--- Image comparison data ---

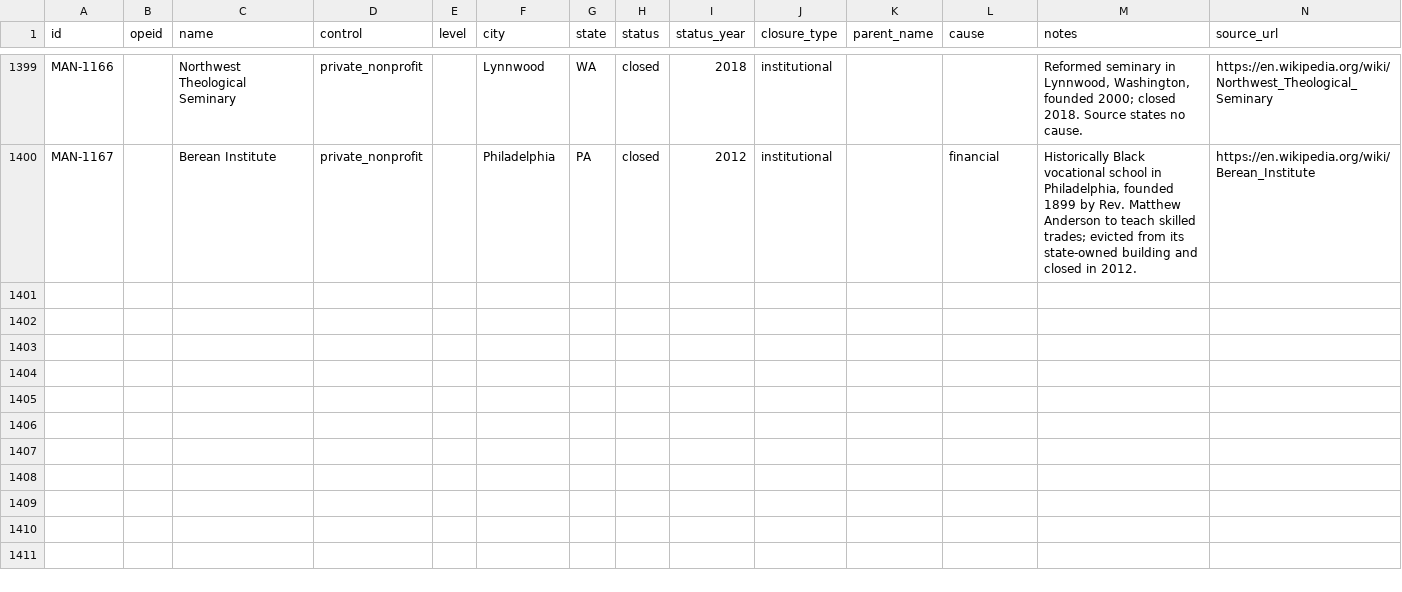
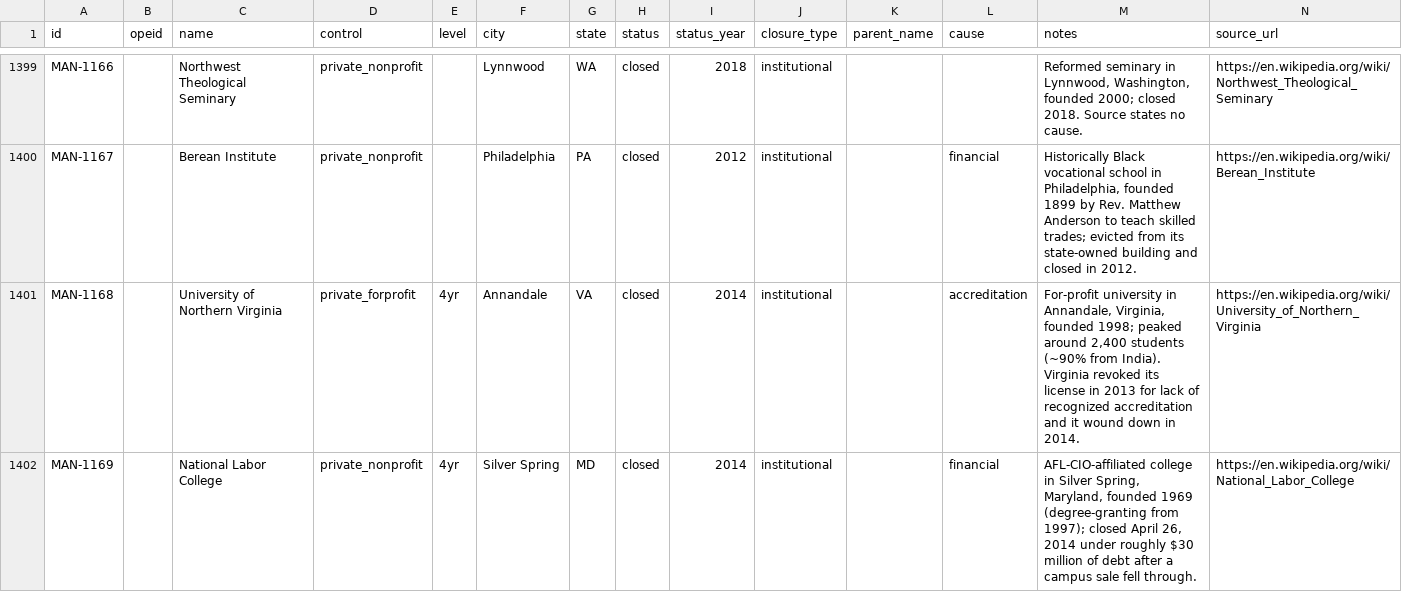
Before and after one commit to rrsaum/BeyondTheCliff, a CSV file: data/manual_closures.csv, drawn as a sheet; only a part is shown, gaps mark what is left out; rows hold the shown columns only; the diff covers the shown part only; the diff names each change by its address in the sheet, - before the commit and + after, or states it on an @@ line.

Commit message:
Add the 2014-disestablished US postsecondary schools from the Wikipedia category
Sourced from Category:Educational_institutions_disestablished_in_2014, filtered to genuine US
postsecondary institutions (the category is mostly secondary and non-US, and most US colleges
were already in the DB, so the marginal new data is small again).

New rows (MAN-1168..1171): University of Northern Virginia (Annandale VA for-profit, license
revoked, 2014), National Labor College (AFL-CIO, Silver Spring MD, 2014), Willamette University
School of Education (a program closure under the still-operating Willamette University, 2014),
and the College of Saints John Fisher and Thomas More (a traditionalist Catholic college the
category placed ambiguously but which Wikipedia confirms is in Fort Worth, Texas, closed 2014).

Enriched three rows already in the DB with founding years, mottos and events: Victory University
(founded 1944 as the Mid-South Bible Center, later Crichton College), Lebanon College (NH, 1956),
and Mid-Continent University (KY, 1949).

Set aside: the University of Indianapolis Athens Campus (Athens, Greece, non-US) and the Bryman
College / Everest chain, already represented in the DB as its Corinthian campus rows.

```diff
--- a/data/manual_closures.csv
+++ b/data/manual_closures.csv
+row 1401: MAN-1168 |  | University of Northern Virginia | private_forprofit | 4yr | Annandale | VA | closed | 2014 | institutional |  | accreditation | For-profit university in Annandale, Virginia, founded 1998; peaked around 2,400 students (~90% from India). Virginia revoked its license in 2013 for lack of recognized accreditation and it wound down in 2014. | https://en.wikipedia.org/wiki/University_of_Northern_Virginia
+row 1402: MAN-1169 |  | National Labor College | private_nonprofit | 4yr | Silver Spring | MD | closed | 2014 | institutional |  | financial | AFL-CIO-affiliated college in Silver Spring, Maryland, founded 1969 (degree-granting from 1997); closed April 26, 2014 under roughly $30 million of debt after a campus sale fell through. | https://en.wikipedia.org/wiki/National_Labor_College
```
Also changed, not shown: 2 added rows elsewhere in this file, data/events.csv, data/institutions.csv.
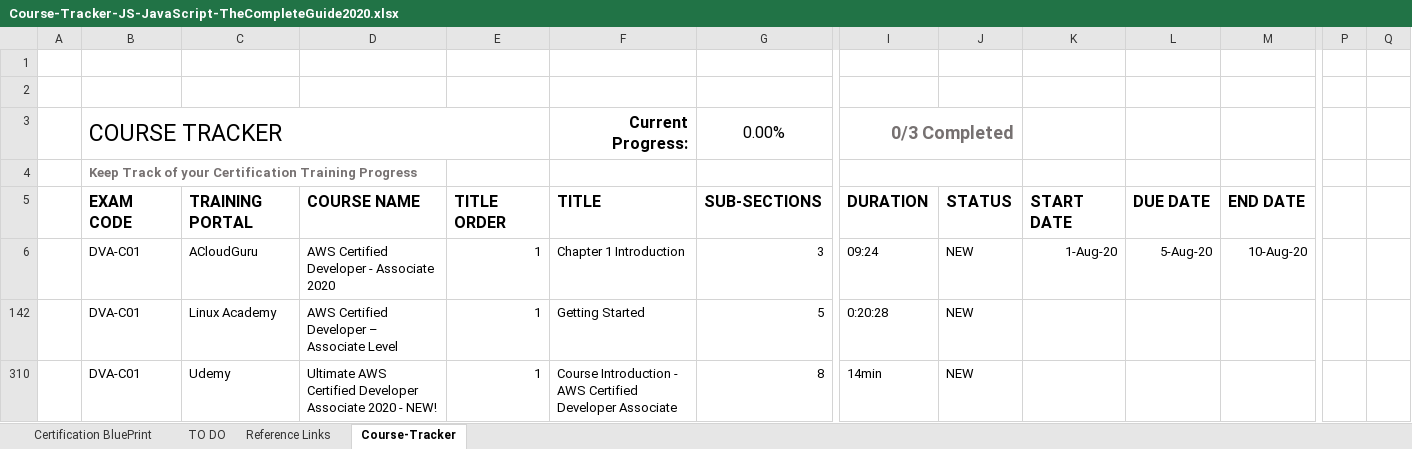
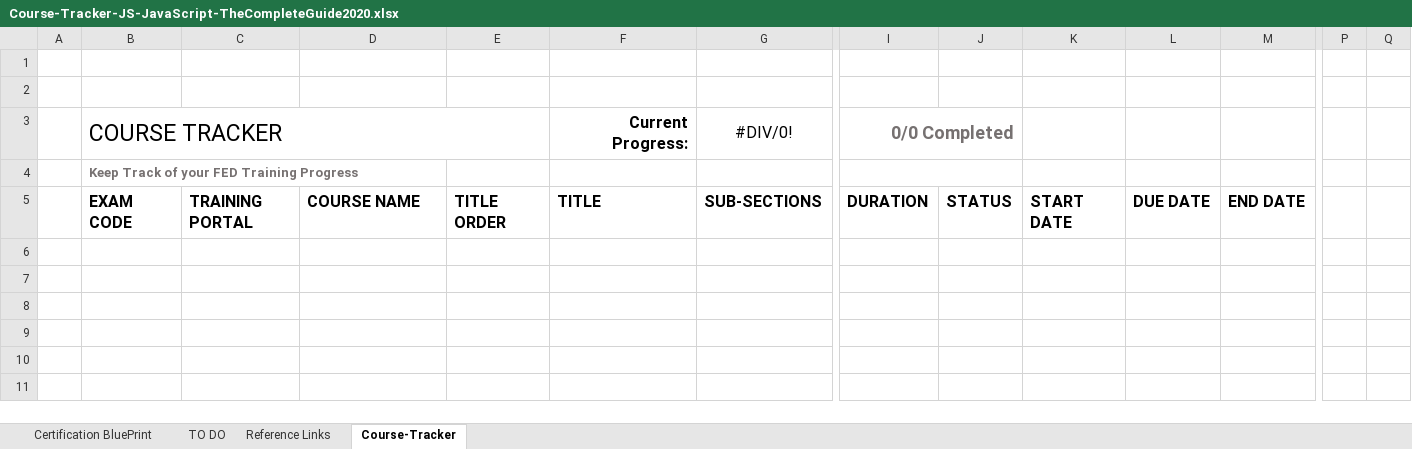
Before and after one commit to costaivo/Playground, an Excel workbook: py/apps/web-scraper/Files/Course-Tracker-JS-JavaScript-TheCompleteGuide2020.xlsx, sheet Course-Tracker, drawn as a sheet; only a part is shown, gaps mark what is left out; values as stored, in another font and other column widths than the file's, no borders; conditional formats not drawn; removed rows and columns are numbered as before the commit, all else as after; rows hold the shown columns only; the diff names each change by its address in the sheet, - before the commit and + after, or states it on an @@ line.

```diff
--- a/py/apps/web-scraper/Files/Course-Tracker-JS-JavaScript-TheCompleteGuide2020.xlsx (sheet Course-Tracker)
+++ b/py/apps/web-scraper/Files/Course-Tracker-JS-JavaScript-TheCompleteGuide2020.xlsx (sheet Course-Tracker)
-row 2:  |  |  |  |  |  |  |  |  |  |  |  | 0 | 3
+row 2:  |  |  |  |  |  |  |  |  |  |  |  | 0 | 0
-G3: 0.00%
+G3: #DIV/0!
-I3: 0/3 Completed
+I3: 0/0 Completed
-B4: Keep Track of your Certification Training Progress
+B4: Keep Track of your FED Training Progress
-row 6:  | DVA-C01 | ACloudGuru | AWS Certified Developer - Associate 2020 | 1 | Chapter 1 Introduction | 3 | 09:24 | NEW | 1-Aug-20 | 5-Aug-20 | 10-Aug-20
-row 142:  | DVA-C01 | Linux Academy | AWS Certified Developer – Associate Level | 1 | Getting Started | 5 | 0:20:28 | NEW
-row 310:  | DVA-C01 | Udemy | Ultimate AWS Certified Developer Associate 2020 - NEW! | 1 | Course Introduction - AWS Certified Developer Associate | 8 | 14min | NEW
```
Also changed, not shown: hidden cells, charts or pictures, py/apps/web-scraper/Files/Final/All-Data.xlsx, 14 other files.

--- What is needed ---
For every line above that has "events" in it, copy the line.

--- Task response ---
Enriched three rows already in the DB with founding years, mottos and events: Victory University
Also changed, not shown: 2 added rows elsewhere in this file, data/events.csv, data/institutions.csv.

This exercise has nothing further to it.